The TV Doctor
March 01, 2013
The TV doctor who promotes “the latest miracle cure” is promoted by the network and applauded by an appreciative audience. But behind this all-knowing expert is a staff of writers who are sure to remember the sponsor (usually a pharmaceutical company) who pays their checks. I’ve learned to beware of crusaders who have simple answers to complex problems. A mention of one of his miracles sends people scampering to stores to empty shelves of the latest wonder. And today’s wonder is red palm oil and its high beta carotene content. According to the simple laws of economics, supply will try to meet demand. In this case it means increased production of red palm oil, extracted from the fruit of a palm tree that grows in Indonesia and Malaysia.

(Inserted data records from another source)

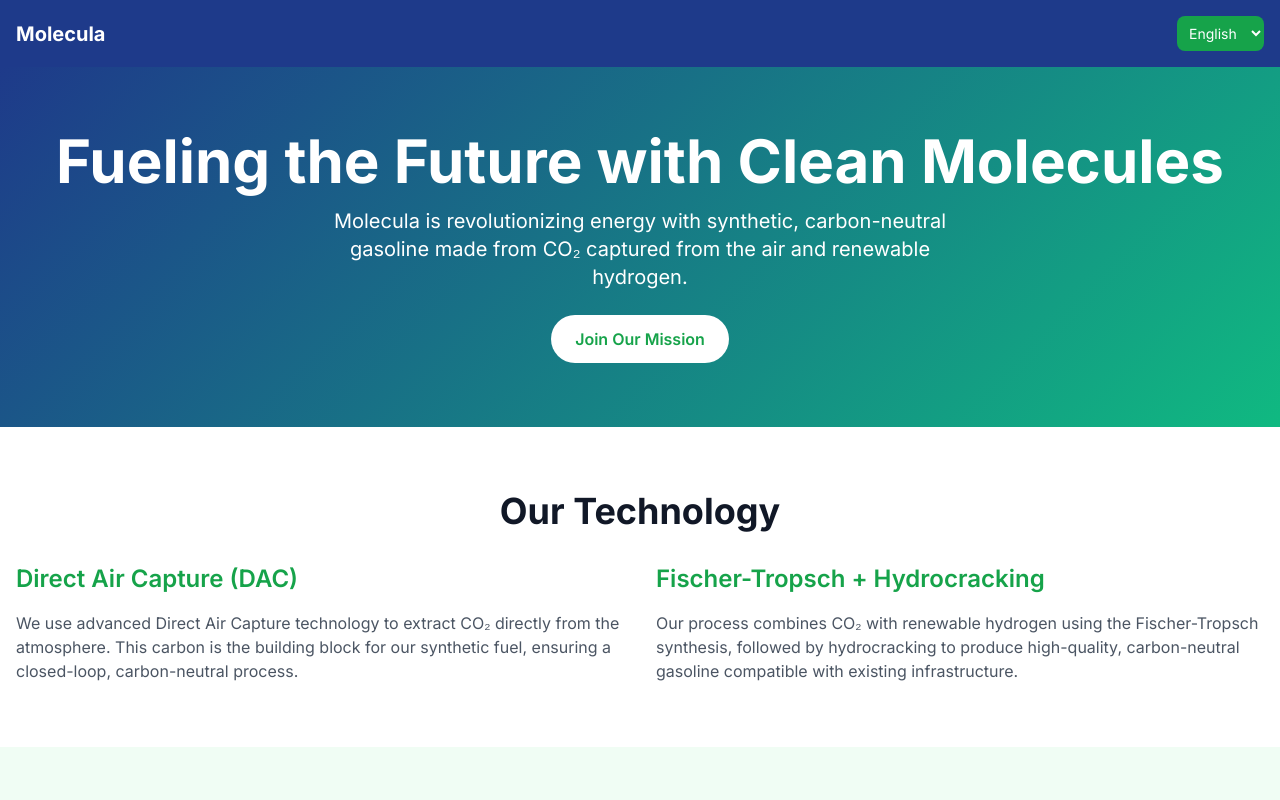
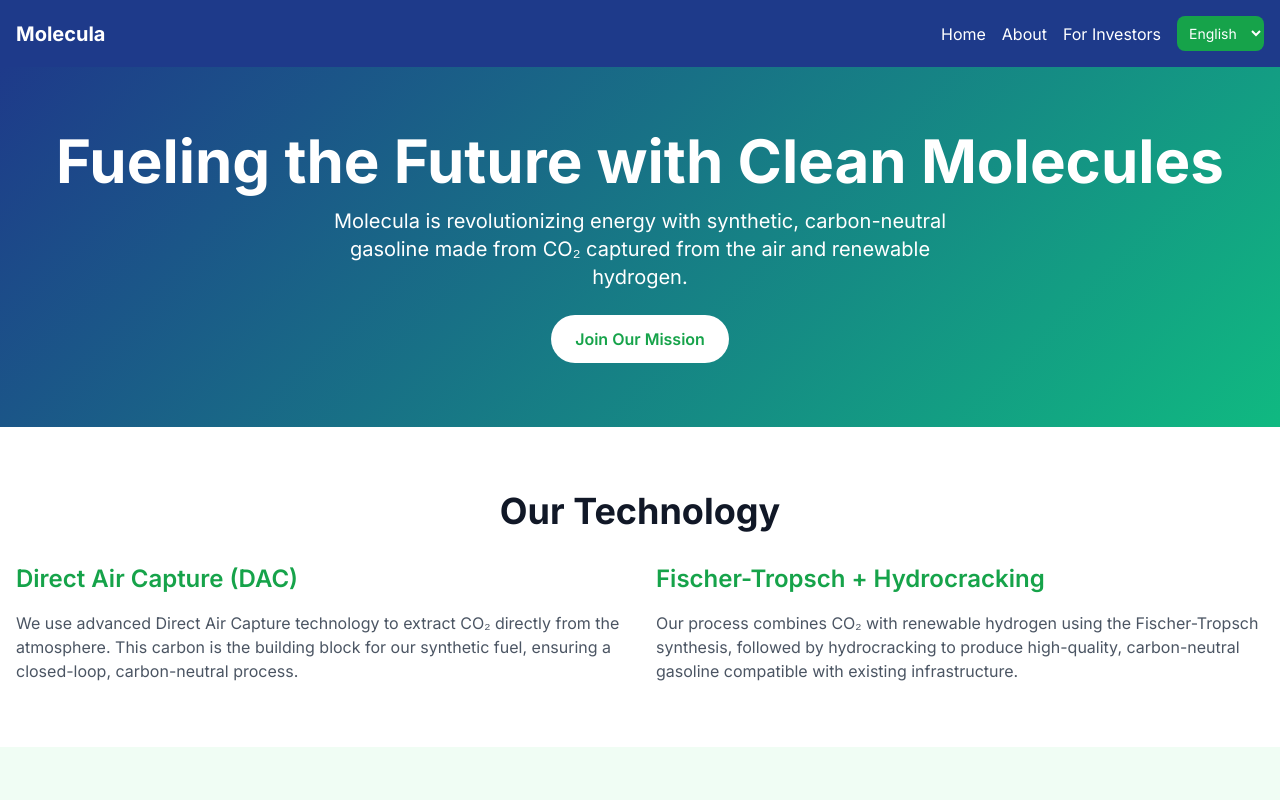
Before and after one commit to Termin44l/Molecula-website, a website: page index.html in a window 1280 px wide. Shown: the top 800 px of the page. Drawn offline with nearby package versions, Linux system fonts and the light colour scheme.

Commit message:
Update index.html

```diff
--- a/index.html
+++ b/index.html
@@ -3,7 +3,7 @@
 <head>
     <meta charset="UTF-8">
     <meta name="viewport" content="width=device-width, initial-scale=1.0">
-    <title>Molecula - Home</title>
+    <title>Molecula - Clean Tech Startup</title>
     <link href="https://fonts.googleapis.com/css2?family=Inter:wght@300;400;600;700&display=swap" rel="stylesheet">
     <script src="https://cdn.tailwindcss.com"></script>
     <style>
@@ -55,15 +55,20 @@
     </style>
 </head>
 <body class="bg-gray-100 text-gray-900">
-    <!-- Header with Language Switch -->
+    <!-- Header with Language Switch and Links -->
     <header class="bg-blue-900 text-white py-4">
         <div class="max-w-7xl mx-auto flex justify-between items-center px-4">
             <h1 class="text-xl font-bold">Molecula</h1>
-            <div class="relative">
-                <select id="language-switch" class="bg-green-600 text-white p-2 rounded-lg focus:outline-none hover:bg-green-700 transition text-sm">
-                    <option value="en">English</option>
-                    <option value="hu">Magyar</option>
-                </select>
+            <div class="flex items-center space-x-4">
+                <a href="index.html" data-i18n="nav-home" class="hover:text-green-300 transition">Home</a>
+                <a href="about.html" data-i18n="nav-about" class="hover:text-green-300 transition">About</a>
+                <a href="for-investors.html" data-i18n="nav-investors" class="hover:text-green-300 transition">For Investors</a>
+                <div class="relative">
+                    <select id="language-switch" class="bg-green-600 text-white p-2 rounded-lg focus:outline-none hover:bg-green-700 transition text-sm">
+                        <option value="en">English</option>
+                        <option value="hu">Magyar</option>
+                    </select>
+                </div>
             </div>
         </div>
     </header>
@@ -195,6 +200,9 @@
     <script>
         const translations = {
             en: {
+                'nav-home': 'Home',
+                'nav-about': 'About',
+                'nav-investors': 'For Investors',
                 'hero-title': 'Fueling the Future with Clean Molecules',
                 'hero-text': 'Molecula is revolutionizing energy with synthetic, carbon-neutral gasoline made from CO₂ captured from the air and renewable hydrogen.',
                 'hero-cta': 'Join Our Mission',
@@ -228,6 +236,9 @@
                 'footer-text': '© 2025 Molecula. All rights reserved.'
             },
             hu: {
+                'nav-home': 'Főoldal',
+                'nav-about': 'Rólunk',
+                'nav-investors': 'Befektetőknek',
                 'hero-title': 'A Jövő Üzemanyaga Tiszta Molekulákkal',
                 'hero-text': 'A Molecula forradalmasítja az energiatermelést szintetikus, szénsemleges benzinnel, amelyet a levegőből kivont CO₂-ből és megújuló hidrogénből állítunk elő.',
                 'hero-cta': 'Csatlakozz Küldetésünkhöz',
```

Cultivation of the palm tree has been increasing quite aside from the doctor’s antics because of greater demand by the food and cosmetics industries. Interestingly, animal rights groups point out that this demand is leading to destruction of large stretches of the jungle, home to many wild creatures including the orangutan. They claim that when the jungle is cleared every living creature is either captured or killed and adult wild animals are often shot on sight. Adding to the complexity of the situation is the fact that the health claims about red palm oil do not stand up to scientific scrutiny.
As is usually the case with the doctor’s promotional miracles, there is always a seed of truth. But that seed then gets fertilized with lots of verbal manure until it grows into a tree that bears fruit dripping with unsubstantiated hype. For example, one study did show a reduction in the severity of cholesterol-induced atherosclerosis in rabbits fed high doses of red palm oil, but this has little relevance to humans.
The color of the oil comes from beta-carotene, the same substance that contributes to the orange hue of carrots and many other fruits and vegetables. It is the body’s precursor for vitamin A, which makes it an important nutrient.
For some years, scientists and supplement makers thought beta carotene was the best source of vitamin A since the human body only converts beta carotene to Vitamin A retinol when needed. Unfortunately, we now know that excessive hydrocarbon beta carotene interferes with the absorption of the two xanthophyll carotenoids necessary for macula health, lutein and zeaxanthin.
It’s true that in many areas of the developing world there is a shortage of both beta carotene and vitamin A in the diet leading to a high incidence of blindness and skin problems. In such cases red palm oil would be highly useful since it also includes vitamin E tocotrienols, which are generally lacking in the U.S. diet. This fact is usually ignored in the simplistic presentation on TV. The truth is, beta carotene is no panacea. The body needs a broad spectrum of nutrients for optimal health.
The greatest benefit of red palm oil may be to those selling the oil.
Spencer Thornton, MD
Biosyntrx President / Chief Medical Officer